But I’ll confess that it’s been a bit of an adjustment. Now, when I walk around, there’s a sense that someone is watching. I saw someone surreptitiously take a photo of me with my family the other day on their phone.
Zach said to me, “You’d better get used to it—you’re going to be the leader of the free world.”
The other day when I got home from campaigning, Evelyn asked me, “How was your trip?” I said, “It was great! Thousands of people came to the rally. Check this out.” I then pulled up video and photos from the event.
She said, “Wow, that looks huge! Sometimes I feel like you’re this public figure, and you come home to your alter ego. Go play with the boys.”
I pride myself on being a pretty regular guy. The plan is to stay human and integrated the whole time.
Getting recognized on the street is fun in the context of the campaign. It will be a small price to pay to accomplish our goals.
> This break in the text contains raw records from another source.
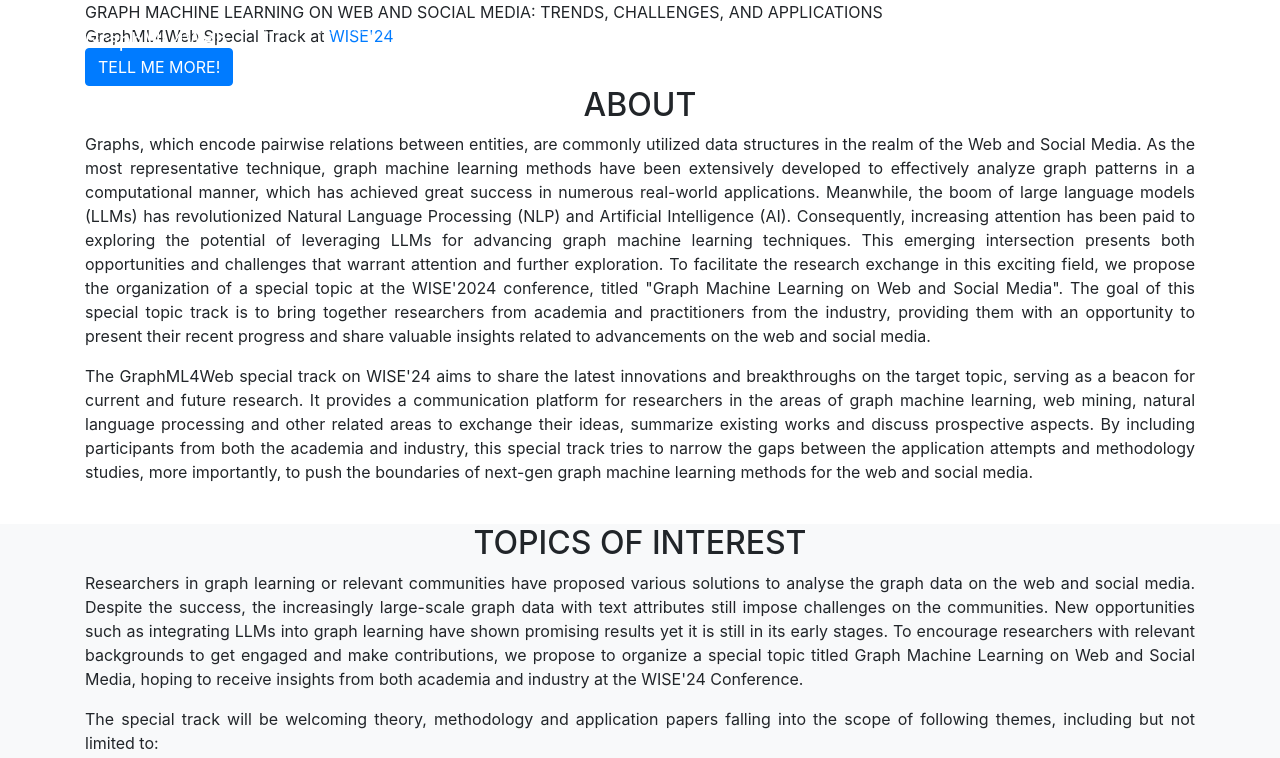
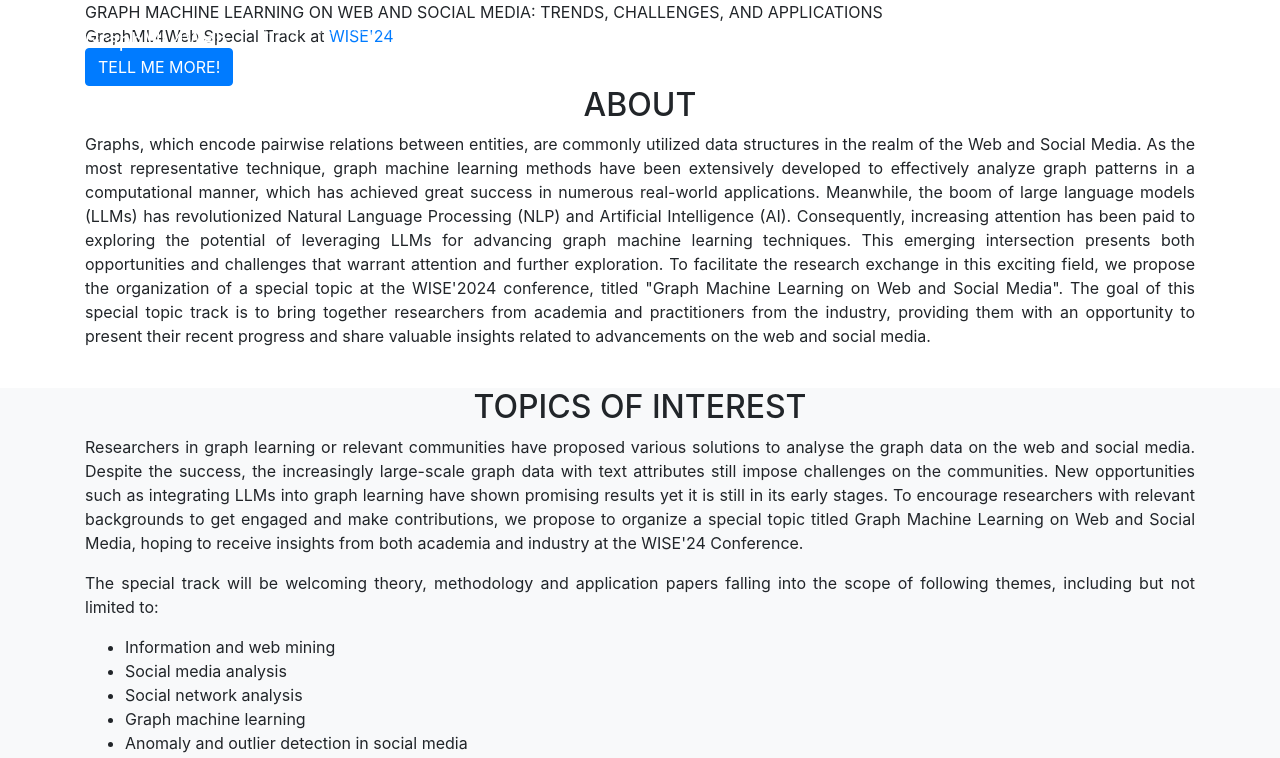
Before and after one commit to advanced-recommender-systems/Graph-Machine-Learning-WISE2024, a website with bundled scripts: page index.html in a window 1280 px wide. Shown: the top 758 px of the page. Built offline with nearby package versions, Linux system fonts and the light colour scheme; files whose address does not match are found by name; a web font is replaced by a local one.

Commit message:
update about

```diff
--- a/index.html
+++ b/index.html
@@ -95,8 +95,8 @@
           <p style="text-align:justify">
             Graphs, which encode pairwise relations between entities, are commonly utilized data structures in the realm of the Web and Social Media. As the most representative technique, graph machine learning methods have been extensively developed to effectively analyze graph patterns in a computational manner, which has achieved great success in numerous real-world applications. Meanwhile, the boom of large language models (LLMs) has revolutionized Natural Language Processing (NLP) and Artificial Intelligence (AI). Consequently, increasing attention has been paid to exploring the potential of leveraging LLMs for advancing graph machine learning techniques. This emerging intersection presents both opportunities and challenges that warrant attention and further exploration. To facilitate the research exchange in this exciting field, we propose the organization of a special topic at the WISE'2024 conference, titled "Graph Machine Learning on Web and Social Media". The goal of this special topic track is to bring together researchers from academia and practitioners from the industry, providing them with an opportunity to present their recent progress and share valuable insights related to advancements on the web and social media.            </p>
 
-          <p style="text-align:justify">
-    The GraphML4Web special track on WISE'24 aims to share the latest innovations and breakthroughs on the target topic, serving as a beacon for current and future research. It provides a communication platform for researchers in the areas of graph machine learning, web mining, natural language processing and other related areas to exchange their ideas, summarize existing works and discuss prospective aspects. By including participants from both the academia and industry, this special track tries to narrow the gaps between the application attempts and methodology studies, more importantly, to push the boundaries of next-gen graph machine learning methods for the web and social media.
+          <!-- <p style="text-align:justify">
+    The GraphML4Web special track on WISE'24 aims to share the latest innovations and breakthroughs on the target topic, serving as a beacon for current and future research. It provides a communication platform for researchers in the areas of graph machine learning, web mining, natural language processing and other related areas to exchange their ideas, summarize existing works and discuss prospective aspects. By including participants from both the academia and industry, this special track tries to narrow the gaps between the application attempts and methodology studies, more importantly, to push the boundaries of next-gen graph machine learning methods for the web and social media.  -->
 
           </p>
           <br />
```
I appreciate all of the support we get.
Can someone go from utterly anonymous to President in the space of 2 years? It’s never been done, but things move very fast in this era, for better or worse. My encounters on the street suggest that there are a lot of people who like me and the campaign but aren’t yet taking action. Let’s move them into the action column.
If you see me out and about, feel free to grab me and ask for a selfie. If you say, “I donated to your campaign,” you’ll get a big smile.